Follow Me On Twitter @RfwrightLSL
Back in January, when I was buying my small supply of masks and taking inventory of our household’s shelf-stable food supply, I recommended my adult children journal about their experience. Why? Someday a grandchild could be interviewing them for a paper on, “What it was like to live through a pandemic,” and those notes would certainly come in handy. I then broadened the suggestion to everyone within earshot (myself included), as it could prove “therapeutic.” That’s a word I’ve used a lot, particularly when trying to convince a CEO to contribute a CEO Corner article in Life Science Leader. This is because more than one CEO has described their process of writing as being just that — therapeutic. So, today I journal, and do so as a means of therapy. Because anticipating and readying for a pandemic is very different from actually living through one, and I’m sure you can relate.

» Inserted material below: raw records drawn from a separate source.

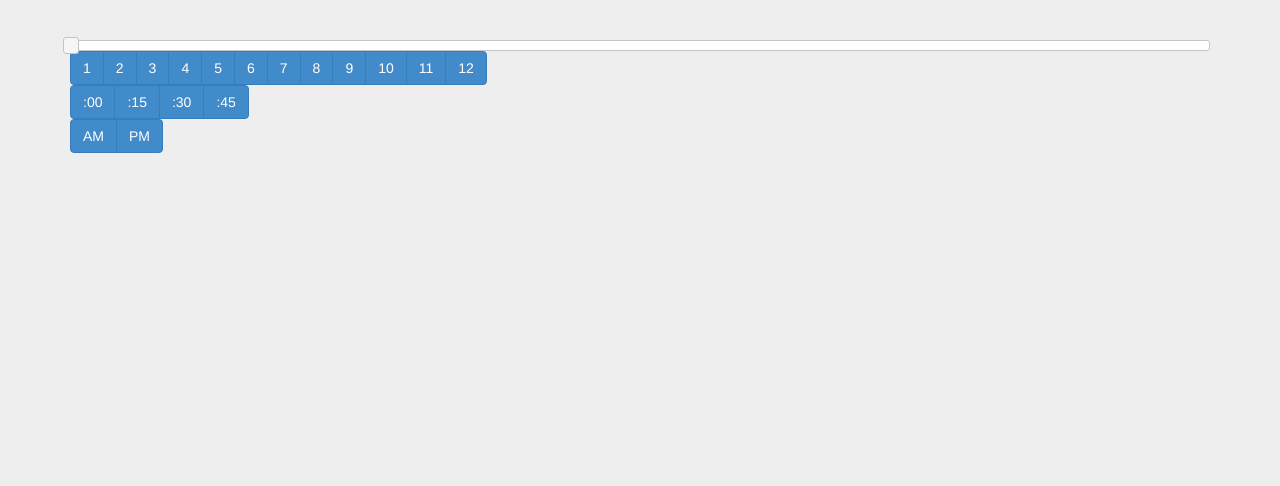
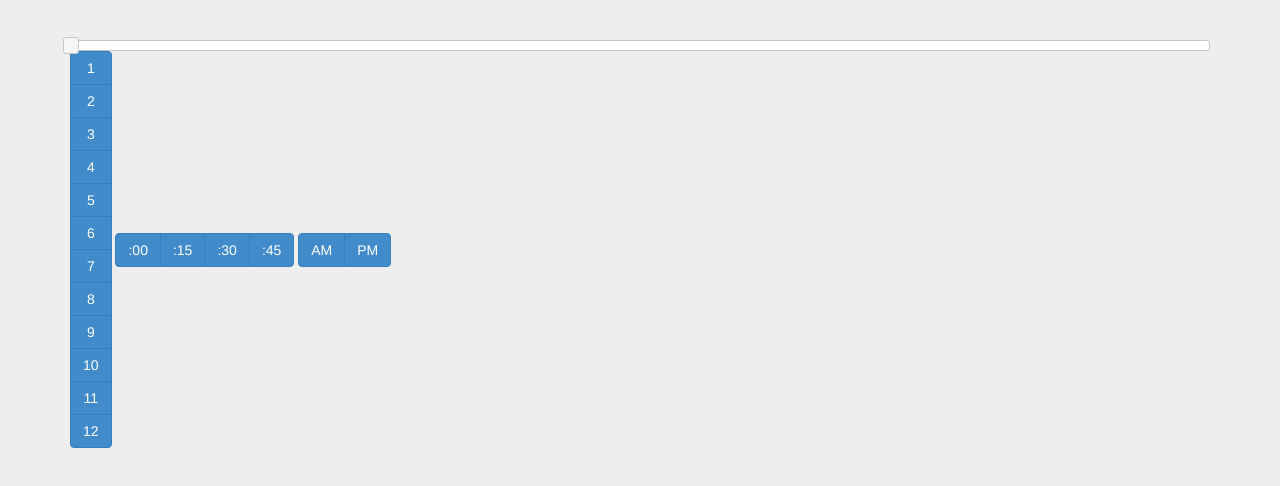
Before and after one commit to dvdt/light-alarm, a plain HTML site: page resources/public/index.html in a window 1280 px wide. Drawn offline with nearby package versions, Linux system fonts and the light colour scheme; no server answers.

Commit message:
prototype ui

```diff
--- a/resources/public/index.html
+++ b/resources/public/index.html
@@ -33,46 +33,47 @@
 
 <div class="container">
 <div id="brightness"></div>
+ </div>
 
-<div class="btn-group btn-hr" data-toggle="buttons">
-
-  <label class="btn btn-primary" id="hr-1">
+<div class="container center-block">
+<div class="btn-group-vertical" data-toggle="buttons">
+  <label class="btn btn-hr  btn-primary" id="hr-1">
     <input type="radio" name="options" id="option2"> 1
   </label>
-  <label class="btn btn-primary" id="hr-2">
+  <label class="btn btn-hr  btn-primary" id="hr-2">
     <input type="radio" name="options" id="option3"> 2
   </label>
-  <label class="btn btn-primary" id="hr-3">
+  <label class="btn btn-hr  btn-primary" id="hr-3">
     <input type="radio" name="options" id="option4"> 3
   </label>
-  <label class="btn btn-primary" id="hr-4">
+  <label class="btn btn-hr  btn-primary" id="hr-4">
     <input type="radio" name="options" id="option5"> 4
   </label>
-  <label class="btn btn-primary" id="hr-5">
+  <label class="btn btn-hr  btn-primary" id="hr-5">
     <input type="radio" name="options" id="option6"> 5
   </label>
-  <label class="btn btn-primary" id="hr-6">
+  <label class="btn btn-hr  btn-primary" id="hr-6">
     <input type="radio" name="options" id="option7"> 6
   </label>
-  <label class="btn btn-primary" id="hr-7">
+  <label class="btn btn-hr  btn-primary" id="hr-7">
     <input type="radio" name="options" id="option8"> 7
   </label>
-  <label class="btn btn-primary" id="hr-8">
+  <label class="btn btn-hr  btn-primary" id="hr-8">
     <input type="radio" name="options" id="option9"> 8
   </label>
-  <label class="btn btn-primary" id="hr-9">
+  <label class="btn btn-hr  btn-primary" id="hr-9">
     <input type="radio" name="options" id="option10"> 9
   </label>
-  <label class="btn btn-primary" id="hr-10">
+  <label class="btn btn-hr  btn-primary" id="hr-10">
     <input type="radio" name="options" id="option11"> 10
-  </label>  <label class="btn btn-primary" id="hr-11">
+  </label>  <label class="btn btn-hr  btn-primary" id="hr-11">
     <input type="radio" name="options" id="option12"> 11
   </label>
-  <label class="btn btn-primary" id="hr-12">
+  <label class="btn btn-hr btn-primary" id="hr-12">
     <input type="radio" name="options" id="option1"> 12
   </label>
 </div>
-<br />
+
 <div class="btn-group btn-min" data-toggle="buttons">
   <label class="btn btn-primary" id="min-0">
     <input type="radio" name="options" id="option1"> :00
@@ -87,7 +88,7 @@
     <input type="radio" name="options" id="option1"> :45
   </label>
 </div>
-<br/>
+
 <div class="btn-group btn-meridian" data-toggle="buttons">
   <label class="btn btn-primary" id="meridian-am">
     <input type="radio" name="options" id="option1"> AM
@@ -119,12 +120,27 @@ $("#brightness").slider({ value: data.pwm_status});
     $('#brightness').val(data.pwm_status);
 //    $('#brightness').val(32);
 //    $('#slider').slider('refresh');
-});});
+});
+ init_alarm();
+});
+
+var init_alarm = function () {
+  $.getJSON('/alarm', function (data) {
+    $('#min-' + data.min).button('toggle');
+    $('#hr-' + data.hr).button('toggle');
+    $('#meridian-' + data.meridian).button('toggle')
+
+  });
+}
 
 // Register Click Handlers
 $('.btn').click(function () {
   var e = $(this);
   console.log(e.attr("id"));
+  var msg = e.attr('id').split('-');
+  var post_obj = {};
+  post_obj[msg[0]] = msg[1];
+  $.post('/alarm', post_obj);
   });
 // Register click events, submit post request...
 
```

On the day of this writing (April 6, 2020), the United States leads the world in the number of confirmed COVID-19 cases. Worse, we will likely soon lead the world in other dubious categories. In some cities, hospitals and healthcare workers are near breaking points, while in the area where I live (Erie, PA) it is the calm before the storm (roughly 20 cases in the county). The coronavirus news is dire, depressing, and nearly impossible to get away from. Consequently, I now try to limit my consumption to the light reading of the daily (print) newspaper and watching only the ABC national news broadcast. Still, my email inbox is flooded with COVID-19 news and story pitches. An intended quick trip to Twitter often becomes a journey to the bottom of a bottomless coronavirus pit. Same with LinkedIn. More than a year ago I had given up watching all television news, as I couldn’t stand the constant political bickering and stream of negativity. Now, because this news is actually important, I feel saturated in it.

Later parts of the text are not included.